It came like they all do in an Indiana summer afternoon. Off on the horizon…
Ave Maria promotes faith at every step
Ave Maria University in southwest Florida is a newer Catholic college, having been established in 2003, but it has a vibrant campus ministry program, which includes five priests serving the needs of its 1,052 students. Students are encouraged to participate in daily Mass and confession, retreats and a variety of devotions and catechetical programs, all designed to prepare them for life after college as active Catholics.
“We want to help our students grow in their faith so that when they finish school they have both the formation and prayer life to be energetic disciples of Christ,” said Scott King, Ave Maria’s director of mission outreach.
The school was founded by Domino’s Pizza founder Tom Monaghan, and as an institution it “pledges faithfulness to the teachings of the Catholic Church and is committed to offering one of the finest classical liberal arts curricula available.” Most of its faculty and students are Catholic; it offers 34 majors.
Places of prayer

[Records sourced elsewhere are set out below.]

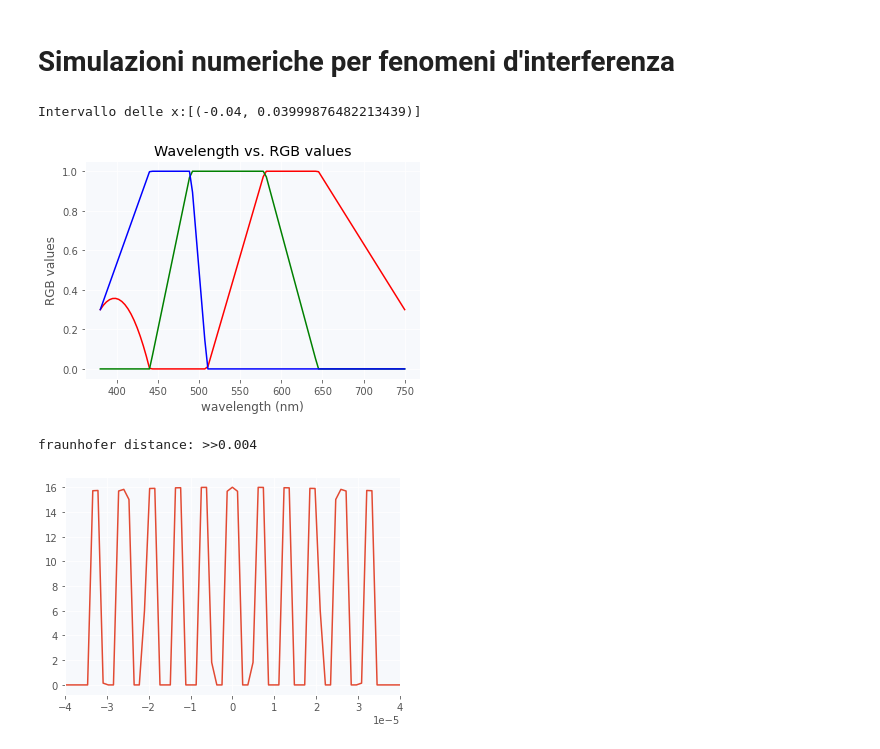
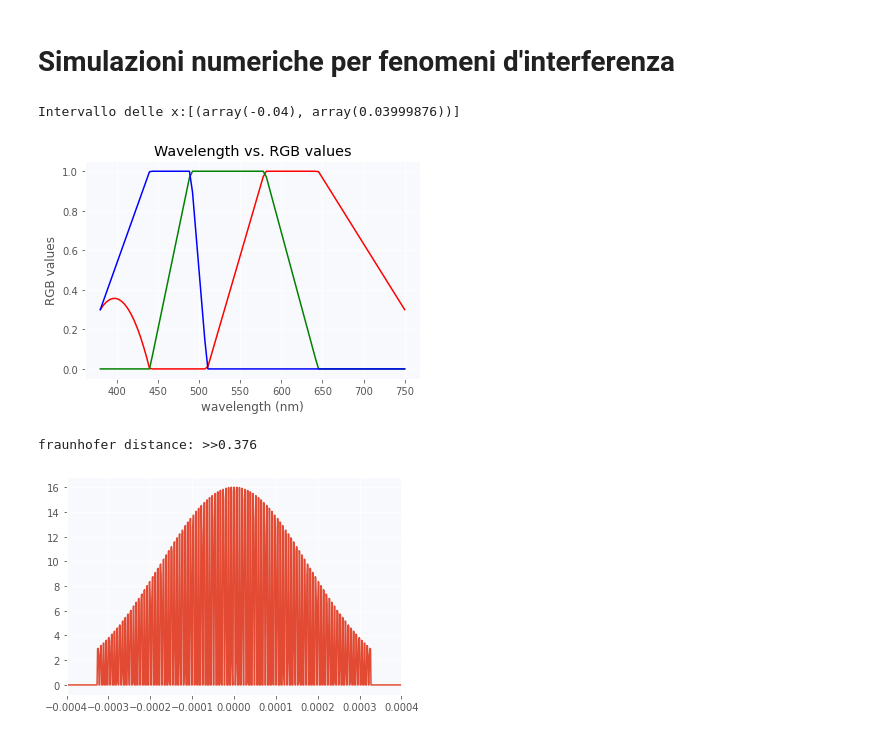
Before and after one commit to Unoaccaso/lab_projects, a Jupyter notebook: grid_dasmanettare_per_rick_bpm.ipynb, the cells around one changed output. Cells and saved outputs as stored; diff of their text form; code cells hidden in the pictures.

```diff
--- a/grid_dasmanettare_per_rick_bpm.ipynb
+++ b/grid_dasmanettare_per_rick_bpm.ipynb
@@ -28,13 +28,13 @@ plt.rcParams['axes.facecolor'] = '#f7f9fc'
 # ====================
 Ip = 4**2                 # intensity peak
 Ib = 1.0                  # background illumination
-Lambda = 0.85e-6           # wavelength, [lambda] = m
+Lambda = 0.85e-6          # wavelength, [lambda] = m
 k0 = 2*np.pi/Lambda       # vacuum wavevector, [k0] = m^(-1)
 n0 = 1.                   # background index of refraction
-Lz = 0.12                  # computational length of sample, [Lz] = m
+Lz = 0.12                 # computational length of sample, [Lz] = m
 Lx = 80e-3                # computational width of sample, [Lx] = m
 
-w0 = 0.25e-3                # beam width of gaussian beam parameter
+w0 = 0.25e-3              # beam width of gaussian beam parameter
 
 h = 0.67e-3               # slit separation, [h] = m
 inputposition=+h/2        # input position
@@ -161,7 +161,7 @@ def wavelength_to_cmap(wavelength):
   return LinearSegmentedColormap('Cmap', segmentdata=cdict, N=256)
 
 wavelengths = np.linspace(380, 750, 100) # in nanometers
-rgbs = np.stack([wavelength_to_rgb(wl) for wl in wavelengths])
+rgbs = np.stack([cp.asnumpy(wavelength_to_rgb(wl)) for wl in wavelengths])
 plt.plot(wavelengths, rgbs[:, 0], "r-")
 plt.plot(wavelengths, rgbs[:, 1], "g-")
 plt.plot(wavelengths, rgbs[:, 2], "b-")
@@ -194,46 +194,46 @@ def show_results(OutputPower, FieldModuleMemory, Color):
 
   ax1 = fig.add_subplot(gs[0, :2])
   ax1.set_title('Output power spectrum')
-  ax1.plot(x, OutputPower)
+  ax1.plot(cp.asnumpy(x), cp.asnumpy(OutputPower))
 
   ax2 = fig.add_subplot(gs[1, :2])
   ax2.set_title('Diffracted light')
-  ax2.imshow(Color, extent=[x.min(), x.max(), 0, 1], aspect='auto')
+  ax2.imshow(cp.asnumpy(Color), extent=[x.min(), x.max(), 0, 1], aspect='auto')
   ax2.grid(False)
 
   ax3 = fig.add_subplot(gs[:2, 2])
   ax3.set_title('Diffracted light')
-  ax3.imshow(cp.abs(FieldModuleMemory.T)**2, origin='lower',
+  ax3.imshow(cp.asnumpy(cp.abs(FieldModuleMemory.T)**2), origin='lower',
              extent=[-0.02, 0.02, z.min(), z.max()], aspect = 'auto',
              cmap='hot')
   ax3.grid(False)
   plt.show()
   plt.close()
 # %% [output]
-Intervallo delle x:[(-0.04, 0.03999876482213439)]
+Intervallo delle x:[(array(-0.04), array(0.03999876))]
 [figure]
 # %%
 # =================
 # Creating z=0 mask
 # =================
 InputField = 0*x          # Initializing field
 dist = 0.65e-5               # distance betwen slices, [dist] = m
 width = 0.15e-5              # width of slices, [width] = m
-N = 5                       # slice number
+N = 50                       # slice number
 
 '''initializing field in z=0'''
 InputField += np.sqrt(Ip)*(np.exp(-(x)**20/(width**20)))
 for n in range(1, N+1):
   InputField += np.sqrt(Ip)*(np.exp(-(x-n*dist)**20/(width**20))+np.exp(-(x+n*dist)**20/(width**20)))
 InputField *= Gaussian(x, w0=w0)
 InputPower = cp.abs(InputField)**2
 # visualizing the field in z=0
-plt.plot(x, InputField)
+plt.plot(cp.asnumpy(x), cp.asnumpy(InputField))
 plt.xlim((-N*(dist+width), N*(dist+width)))
 print(f'fraunhofer distance: >>{(N*(dist+width)*2)**2/2/Lambda:.3f}')
 # %% [output]
-fraunhofer distance: >>0.004
+fraunhofer distance: >>0.376
-[figure, old version]
+[figure, new version]
 # %%
 # =====================
 # Red light propagation
```
Also changed, not shown: parts of 5 cells of this notebook.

While the school has yet to raise funds to build a central, stand-alone church on the campus, each dormitory has a small chapel. Mass is celebrated daily, with confessions available beforehand. For larger events, the school can use a parish church across the street from the campus.
Students are encouraged to sign up for the perpetual adoration program held in a chapel connected to the school’s library. Adorers must sign up for at least one hour a week; two people must be present before the Blessed Sacrament at all times. About three-quarters of the hours are covered by Ave Maria University students, with faculty, staff and local townspeople covering the remaining hours.

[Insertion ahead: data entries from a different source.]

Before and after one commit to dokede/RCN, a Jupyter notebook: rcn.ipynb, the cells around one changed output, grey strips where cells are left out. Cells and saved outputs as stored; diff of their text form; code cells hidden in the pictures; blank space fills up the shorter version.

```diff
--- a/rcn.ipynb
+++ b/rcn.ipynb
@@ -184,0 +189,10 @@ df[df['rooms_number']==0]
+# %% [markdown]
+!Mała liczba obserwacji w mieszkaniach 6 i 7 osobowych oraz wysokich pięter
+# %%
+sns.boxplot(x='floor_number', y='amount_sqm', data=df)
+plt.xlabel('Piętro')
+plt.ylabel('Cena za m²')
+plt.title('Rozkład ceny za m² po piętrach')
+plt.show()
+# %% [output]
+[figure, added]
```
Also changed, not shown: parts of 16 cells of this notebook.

Senior Phil Rhein of Michigan signed up for the 6 p.m. hour, and he believes his participation not only is an important component of his spiritual life but also of the life of the school. “Everyone on campus is focused on growing in their relationship with Christ,” Rhein said.
Besides the chapels, another favorite place for prayer is the Our Lady of Guadalupe prayer garden, built two years ago alongside a canal that runs through the campus. Its centerpiece Marian statue was donated. Each evening, students hold a rosary walk across the campus and end the walk at the prayer garden. Additionally, King noted, it is a favorite place for students for marriage proposals. Another optional opportunity to grow in spirituality is through the school’s household system, which King described as “groups of men and women of a similar charism, with a desire to serve and pray in a particular way. They make commitments to pray and serve together.”
Rhein is one of 15 men in the Filio in Filii (Sons of the Son) household. Its focus is on brotherhood, with members “supporting each other and helping each other to be their best.”
Senior Corinne Zay of Indiana is a co-leader of the Asteria tis Marias (Stars of Mary) household, which houses seven women. “Our twin pillars are service and sisterhood,” Zay said.
Ways to deepen faith
Other student devotions include a noontime Angelus, which is begun with the ringing of a bell outside of the student union. For those wanting to learn more about their faith, the school hosts a popular Theology on Tap series, at which students gather in the college café over drinks and snacks to hear theology presentations by professors. For students wanting to delve into Scripture, there are a variety of Bible studies available, including one led by University President Jim Towey.
For students exploring vocations to the priesthood and religious life, the school offers an annual Vocations Fest, during which the campus welcomes 30 religious orders and other groups involved in ministry to provide information to the students. For engaged couples, the school offers marriage preparation classes. Students also can sign up with the priests for spiritual direction.
“The word you hear a lot with our students is ‘discernment’: What is God calling me to do?” said Franciscan Father Rick Martignetti, director of campus ministry. “I ask them what they think their gifts are and encourage them to be faithful to prayer.”
One of the benefits of having a spiritual director, he said, is that when a student is “trying to hear the voice of God, two can hear better than one.”
Father Martignetti, who is in his first year at Ave Maria, said he is impressed with the many student-initiated spiritual activities on campus. One group of students, for example, began Ave for Life to promote the pro-life cause. Another group formed Purity of Hearts to promote chastity. Father Martignetti is on-hand to provide advice for these groups.
Mother Teresa project
Ave Maria is named for the Blessed Mother, yet other saints to whom it is devoted include St. Teresa of Calcutta and Pope St. John Paul II. One unique feature of the school is the Mother Teresa project, through which students can learn about the saint, engage in local service projects and take a mission trip to places where the saint’s Missionaries of Charity can be found. Past trips have taken students to aid the poor in India, Haiti, Uganda and Brazil.
Zay, for example, went on a mission trip to Calcutta, India, as a freshman, working 10 days in both a home for the dying and an orphanage for handicapped children. “It was life-changing, experiencing the faith of Christ in the poorest of the poor,” she said.
While much has been reported in the news about young adults having little interest in religion, such is not the case among the students on the campus of Ave Maria, Father Martignetti said. He hopes his Franciscan community will soon send more of his Franciscan confreres to assist him in his work. And while he’s in constant demand for spiritual direction and other campus ministry activities, he doesn’t mind the heavy workload. “I absolutely love it here,” he said. “I couldn’t be happier.”
Jim Graves writes from California.